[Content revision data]
+ + + + + + +
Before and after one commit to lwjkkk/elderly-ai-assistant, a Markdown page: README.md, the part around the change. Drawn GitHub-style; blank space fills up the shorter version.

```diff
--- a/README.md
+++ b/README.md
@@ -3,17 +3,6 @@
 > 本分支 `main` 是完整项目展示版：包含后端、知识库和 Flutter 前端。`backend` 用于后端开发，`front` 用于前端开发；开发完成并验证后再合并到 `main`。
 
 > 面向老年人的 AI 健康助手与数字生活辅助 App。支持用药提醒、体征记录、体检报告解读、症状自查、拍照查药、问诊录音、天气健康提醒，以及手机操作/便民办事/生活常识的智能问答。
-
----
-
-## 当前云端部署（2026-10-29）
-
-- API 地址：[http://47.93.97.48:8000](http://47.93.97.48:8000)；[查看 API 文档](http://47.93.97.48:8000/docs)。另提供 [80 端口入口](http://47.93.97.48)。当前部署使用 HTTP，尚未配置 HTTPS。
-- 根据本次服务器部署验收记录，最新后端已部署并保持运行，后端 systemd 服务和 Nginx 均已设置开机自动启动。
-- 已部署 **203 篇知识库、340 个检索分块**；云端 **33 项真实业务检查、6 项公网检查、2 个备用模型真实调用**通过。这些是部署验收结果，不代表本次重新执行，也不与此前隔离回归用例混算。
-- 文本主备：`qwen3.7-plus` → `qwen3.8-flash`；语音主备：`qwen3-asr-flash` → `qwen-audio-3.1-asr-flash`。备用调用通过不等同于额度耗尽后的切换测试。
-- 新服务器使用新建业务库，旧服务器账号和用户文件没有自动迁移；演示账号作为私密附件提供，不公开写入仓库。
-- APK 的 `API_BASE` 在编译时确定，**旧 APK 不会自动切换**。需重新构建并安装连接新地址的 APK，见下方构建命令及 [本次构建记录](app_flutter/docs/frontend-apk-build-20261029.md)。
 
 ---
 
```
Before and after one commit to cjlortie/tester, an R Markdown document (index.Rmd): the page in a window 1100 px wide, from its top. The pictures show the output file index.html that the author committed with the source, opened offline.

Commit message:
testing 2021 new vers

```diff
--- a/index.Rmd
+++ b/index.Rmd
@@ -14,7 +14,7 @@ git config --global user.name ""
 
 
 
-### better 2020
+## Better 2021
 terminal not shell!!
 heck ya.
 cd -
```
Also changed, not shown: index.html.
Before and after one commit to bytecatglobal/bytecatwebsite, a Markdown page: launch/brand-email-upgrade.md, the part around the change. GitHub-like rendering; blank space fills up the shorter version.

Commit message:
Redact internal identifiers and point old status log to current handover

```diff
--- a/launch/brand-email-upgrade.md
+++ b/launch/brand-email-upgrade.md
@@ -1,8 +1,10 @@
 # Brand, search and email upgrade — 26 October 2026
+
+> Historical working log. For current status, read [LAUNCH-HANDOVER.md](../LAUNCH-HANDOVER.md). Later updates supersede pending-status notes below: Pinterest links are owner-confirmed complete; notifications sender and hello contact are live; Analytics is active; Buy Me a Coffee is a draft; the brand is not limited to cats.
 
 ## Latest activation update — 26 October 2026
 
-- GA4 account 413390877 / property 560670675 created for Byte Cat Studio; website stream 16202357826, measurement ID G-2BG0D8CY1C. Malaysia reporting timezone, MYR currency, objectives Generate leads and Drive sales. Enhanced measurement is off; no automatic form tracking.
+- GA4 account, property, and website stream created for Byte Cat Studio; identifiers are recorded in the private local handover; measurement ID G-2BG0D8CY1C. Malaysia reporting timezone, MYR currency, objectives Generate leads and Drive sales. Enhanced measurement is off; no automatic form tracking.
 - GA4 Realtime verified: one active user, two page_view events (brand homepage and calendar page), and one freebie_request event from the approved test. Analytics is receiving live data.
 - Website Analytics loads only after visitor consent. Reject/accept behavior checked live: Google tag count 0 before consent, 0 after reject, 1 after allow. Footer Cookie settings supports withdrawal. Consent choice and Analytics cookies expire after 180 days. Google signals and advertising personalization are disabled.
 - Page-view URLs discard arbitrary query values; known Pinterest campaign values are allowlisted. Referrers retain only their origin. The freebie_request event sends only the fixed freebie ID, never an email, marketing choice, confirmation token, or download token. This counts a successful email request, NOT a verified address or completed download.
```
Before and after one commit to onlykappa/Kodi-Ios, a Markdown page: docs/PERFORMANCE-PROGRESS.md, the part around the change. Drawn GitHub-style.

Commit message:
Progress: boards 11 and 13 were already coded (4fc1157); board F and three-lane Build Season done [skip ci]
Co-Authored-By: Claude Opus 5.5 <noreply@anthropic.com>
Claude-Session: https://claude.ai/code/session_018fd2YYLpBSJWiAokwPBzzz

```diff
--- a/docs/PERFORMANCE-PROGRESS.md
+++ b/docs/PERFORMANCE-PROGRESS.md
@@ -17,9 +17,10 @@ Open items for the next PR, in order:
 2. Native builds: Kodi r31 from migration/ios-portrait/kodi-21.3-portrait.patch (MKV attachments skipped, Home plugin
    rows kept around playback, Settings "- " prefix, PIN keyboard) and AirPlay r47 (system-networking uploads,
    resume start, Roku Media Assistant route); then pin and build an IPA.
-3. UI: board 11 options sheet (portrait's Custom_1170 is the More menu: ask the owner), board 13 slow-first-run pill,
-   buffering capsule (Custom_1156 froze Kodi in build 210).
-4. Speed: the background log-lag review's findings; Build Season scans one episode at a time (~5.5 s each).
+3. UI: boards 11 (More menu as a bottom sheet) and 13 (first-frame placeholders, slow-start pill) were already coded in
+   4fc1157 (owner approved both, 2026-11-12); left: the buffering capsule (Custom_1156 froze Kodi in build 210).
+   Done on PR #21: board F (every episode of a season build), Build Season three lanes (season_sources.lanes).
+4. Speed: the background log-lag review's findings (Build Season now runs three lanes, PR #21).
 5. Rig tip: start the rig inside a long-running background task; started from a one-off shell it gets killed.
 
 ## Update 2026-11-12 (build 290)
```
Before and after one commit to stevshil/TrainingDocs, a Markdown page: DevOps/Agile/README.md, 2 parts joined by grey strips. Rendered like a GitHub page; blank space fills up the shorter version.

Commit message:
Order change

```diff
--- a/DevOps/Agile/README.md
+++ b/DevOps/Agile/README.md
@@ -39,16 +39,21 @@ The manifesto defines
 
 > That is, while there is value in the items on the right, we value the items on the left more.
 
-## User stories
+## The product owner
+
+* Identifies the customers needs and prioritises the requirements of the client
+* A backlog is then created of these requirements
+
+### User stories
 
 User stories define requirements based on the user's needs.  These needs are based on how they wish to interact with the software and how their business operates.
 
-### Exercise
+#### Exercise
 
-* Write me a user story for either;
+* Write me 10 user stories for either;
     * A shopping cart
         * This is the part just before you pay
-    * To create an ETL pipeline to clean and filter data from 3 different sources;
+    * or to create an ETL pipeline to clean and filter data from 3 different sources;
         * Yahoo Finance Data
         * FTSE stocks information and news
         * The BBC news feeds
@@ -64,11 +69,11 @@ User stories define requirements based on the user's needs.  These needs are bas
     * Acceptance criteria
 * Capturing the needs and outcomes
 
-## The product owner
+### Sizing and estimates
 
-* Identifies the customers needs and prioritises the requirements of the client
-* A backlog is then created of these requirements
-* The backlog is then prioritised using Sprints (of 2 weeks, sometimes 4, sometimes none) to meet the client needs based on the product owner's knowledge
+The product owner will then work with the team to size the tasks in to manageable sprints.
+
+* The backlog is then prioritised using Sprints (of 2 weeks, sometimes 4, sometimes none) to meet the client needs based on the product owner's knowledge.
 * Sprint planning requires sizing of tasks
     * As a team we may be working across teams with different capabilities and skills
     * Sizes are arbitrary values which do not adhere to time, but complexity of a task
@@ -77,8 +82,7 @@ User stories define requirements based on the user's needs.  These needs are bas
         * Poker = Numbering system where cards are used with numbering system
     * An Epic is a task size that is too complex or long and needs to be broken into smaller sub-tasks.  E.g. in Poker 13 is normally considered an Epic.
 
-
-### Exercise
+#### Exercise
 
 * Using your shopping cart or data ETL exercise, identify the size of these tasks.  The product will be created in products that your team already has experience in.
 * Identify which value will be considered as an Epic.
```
+ + + + + + +
> [Exercise objective]: Each line of the data that holds "DevOps" should be copied.

> [Reply to the task]:
Before and after one commit to stevshil/TrainingDocs, a Markdown page: DevOps/Agile/README.md, 2 parts joined by grey strips. Rendered like a GitHub page; blank space fills up the shorter version.
--- a/DevOps/Agile/README.md
+++ b/DevOps/Agile/README.md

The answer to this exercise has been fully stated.